Perhaps the bigger surprise here was that the band reconnected with Maniac, who had provided some sick ass vocals on the band's legendary Deathcrush EP. He sounds as wretched as ever, even though I did not necessarily find the harried, blasting pace of these tracks as good a match to his suffocating rasp as the slower, earlier material. On some tunes, though, like the "Fall of Seraphs", both his gnarled and cleaner tones prevail. And did I mention the blasting? Because one of the most prominent characteristics of Wolf's Lair Abyss is just how much Hellhammer beats the everliving fuck out of his drum set. Seriously, his snare, bass and cymbals all tried to appeal to the local Union for their mistreatment, but there was sadly no clause for inanimate objects.
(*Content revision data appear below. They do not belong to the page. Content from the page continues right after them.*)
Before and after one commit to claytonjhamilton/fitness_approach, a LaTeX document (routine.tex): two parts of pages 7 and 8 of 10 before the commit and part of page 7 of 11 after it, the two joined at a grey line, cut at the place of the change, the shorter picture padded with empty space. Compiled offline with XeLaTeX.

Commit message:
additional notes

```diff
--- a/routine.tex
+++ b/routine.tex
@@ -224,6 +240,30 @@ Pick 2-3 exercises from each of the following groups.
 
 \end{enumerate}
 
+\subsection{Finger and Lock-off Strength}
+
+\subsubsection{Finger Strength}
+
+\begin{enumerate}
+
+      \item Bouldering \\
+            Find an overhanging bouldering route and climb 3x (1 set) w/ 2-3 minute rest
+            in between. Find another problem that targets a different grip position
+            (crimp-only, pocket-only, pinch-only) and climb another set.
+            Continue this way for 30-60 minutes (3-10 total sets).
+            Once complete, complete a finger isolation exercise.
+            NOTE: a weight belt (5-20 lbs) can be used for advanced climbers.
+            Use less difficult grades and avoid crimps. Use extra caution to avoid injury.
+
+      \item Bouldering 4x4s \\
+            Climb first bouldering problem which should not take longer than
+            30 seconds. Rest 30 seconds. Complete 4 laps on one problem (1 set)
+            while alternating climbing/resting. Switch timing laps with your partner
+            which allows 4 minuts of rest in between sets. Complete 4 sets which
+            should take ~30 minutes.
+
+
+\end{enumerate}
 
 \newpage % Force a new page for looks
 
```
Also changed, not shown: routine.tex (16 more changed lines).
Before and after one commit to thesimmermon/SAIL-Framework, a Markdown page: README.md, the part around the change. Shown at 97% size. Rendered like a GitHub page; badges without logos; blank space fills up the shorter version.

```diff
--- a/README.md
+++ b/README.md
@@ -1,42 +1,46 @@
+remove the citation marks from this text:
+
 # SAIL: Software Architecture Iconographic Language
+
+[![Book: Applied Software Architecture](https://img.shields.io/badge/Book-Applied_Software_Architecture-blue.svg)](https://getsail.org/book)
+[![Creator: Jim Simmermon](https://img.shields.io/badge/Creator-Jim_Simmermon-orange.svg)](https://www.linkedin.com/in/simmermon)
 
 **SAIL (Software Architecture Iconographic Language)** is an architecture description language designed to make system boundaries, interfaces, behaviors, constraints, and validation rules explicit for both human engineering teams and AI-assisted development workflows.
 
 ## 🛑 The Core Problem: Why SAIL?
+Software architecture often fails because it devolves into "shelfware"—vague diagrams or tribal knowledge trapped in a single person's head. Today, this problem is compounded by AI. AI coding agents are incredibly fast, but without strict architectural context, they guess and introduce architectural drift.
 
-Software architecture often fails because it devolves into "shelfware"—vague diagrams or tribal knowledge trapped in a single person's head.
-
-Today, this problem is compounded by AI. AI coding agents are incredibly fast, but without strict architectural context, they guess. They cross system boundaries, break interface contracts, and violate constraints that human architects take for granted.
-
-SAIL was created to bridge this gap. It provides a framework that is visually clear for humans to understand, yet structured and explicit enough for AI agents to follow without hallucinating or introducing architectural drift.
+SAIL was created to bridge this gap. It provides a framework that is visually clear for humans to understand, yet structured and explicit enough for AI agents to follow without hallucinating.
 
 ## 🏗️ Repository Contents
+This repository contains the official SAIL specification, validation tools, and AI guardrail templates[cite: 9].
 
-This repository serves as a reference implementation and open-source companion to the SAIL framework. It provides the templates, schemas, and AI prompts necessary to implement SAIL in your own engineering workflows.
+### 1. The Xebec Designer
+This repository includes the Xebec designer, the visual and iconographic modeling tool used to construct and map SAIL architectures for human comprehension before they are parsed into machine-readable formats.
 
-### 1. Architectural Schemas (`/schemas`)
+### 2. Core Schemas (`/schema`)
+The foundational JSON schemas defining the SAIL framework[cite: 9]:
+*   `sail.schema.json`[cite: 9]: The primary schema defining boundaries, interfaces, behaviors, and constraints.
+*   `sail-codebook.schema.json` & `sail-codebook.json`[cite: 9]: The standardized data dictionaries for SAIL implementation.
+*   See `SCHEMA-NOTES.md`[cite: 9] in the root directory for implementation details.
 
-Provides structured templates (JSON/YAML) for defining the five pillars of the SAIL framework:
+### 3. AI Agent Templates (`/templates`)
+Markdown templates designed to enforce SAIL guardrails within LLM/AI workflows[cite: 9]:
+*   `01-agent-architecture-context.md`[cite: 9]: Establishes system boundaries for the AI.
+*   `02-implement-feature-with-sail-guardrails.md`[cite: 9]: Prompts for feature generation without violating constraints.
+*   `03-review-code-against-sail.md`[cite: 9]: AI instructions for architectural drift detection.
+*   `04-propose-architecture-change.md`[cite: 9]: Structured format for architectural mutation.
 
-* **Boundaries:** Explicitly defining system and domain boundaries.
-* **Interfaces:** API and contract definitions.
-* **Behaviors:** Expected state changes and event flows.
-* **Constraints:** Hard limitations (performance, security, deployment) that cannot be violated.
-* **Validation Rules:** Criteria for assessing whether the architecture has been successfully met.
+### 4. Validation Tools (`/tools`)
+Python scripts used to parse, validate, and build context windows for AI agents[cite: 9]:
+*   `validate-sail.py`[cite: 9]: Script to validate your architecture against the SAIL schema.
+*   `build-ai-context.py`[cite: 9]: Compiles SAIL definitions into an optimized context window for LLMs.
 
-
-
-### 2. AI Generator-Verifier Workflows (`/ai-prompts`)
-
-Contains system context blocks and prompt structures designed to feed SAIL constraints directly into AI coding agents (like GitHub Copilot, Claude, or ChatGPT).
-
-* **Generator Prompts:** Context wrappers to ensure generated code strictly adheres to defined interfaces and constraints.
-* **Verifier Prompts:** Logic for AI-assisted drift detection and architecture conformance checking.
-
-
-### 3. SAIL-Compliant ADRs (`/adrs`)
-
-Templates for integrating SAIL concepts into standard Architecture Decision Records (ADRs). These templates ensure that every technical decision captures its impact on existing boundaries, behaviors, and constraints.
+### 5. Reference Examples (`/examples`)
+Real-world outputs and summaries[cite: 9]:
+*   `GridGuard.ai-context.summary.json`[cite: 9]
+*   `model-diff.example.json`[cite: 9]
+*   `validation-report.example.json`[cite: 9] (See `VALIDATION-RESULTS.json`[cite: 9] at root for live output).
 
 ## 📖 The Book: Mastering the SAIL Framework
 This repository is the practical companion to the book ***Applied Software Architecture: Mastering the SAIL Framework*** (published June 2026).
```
That they're dialed up in the mix is one thing, but the sheer punishment this guy is meting out on "I Am Thy Labyrinth" and "Fall of Seraphs" is admittedly intimidating.
Unfortunately, as fresh and violent as this music is, which feels like a steady flow of bitter effluvia after a stubborn stretch of creative constipation, it's not all that memorable. The bass is loud and atrocious, the vocals injected with the heroin heights of Maniac's personality, and it's appreciably 'extreme' enough to outpace even it's full-length predecessor. But aside from its belligerent, beatdown sheen, I did not exact much from its content. The noise/ambient intro "The Vortex Void of Inhumanity" with its horns and vocal samples was an interesting experiment, but not really conducive to the ensuing eruption of "I Am Thy Labyrinth". Almost all the riffs here seem rather predictable and uninspired, merely projected along the same course as the drumming.
There are some thrashing breaks in the material ("Fall of Seraphs"), and a few psychedelic, haunting streams of notation ("Symbols of Bloodswords"), but all in all, I've always felt like I was listening to an eerie vocal trip, a drumming tour de force, and not much else aside from guitars which feel functional at best. So, as explosive a proclamation as Wolf's Lair Abyss might seem upon initial contact, it's simply not enduring as their earlier works, nor as experimentally curious as their later full-length efforts like Grand Declaration of War. A rush of night, surely, but not one I could ever remember after the inevitable morning crash.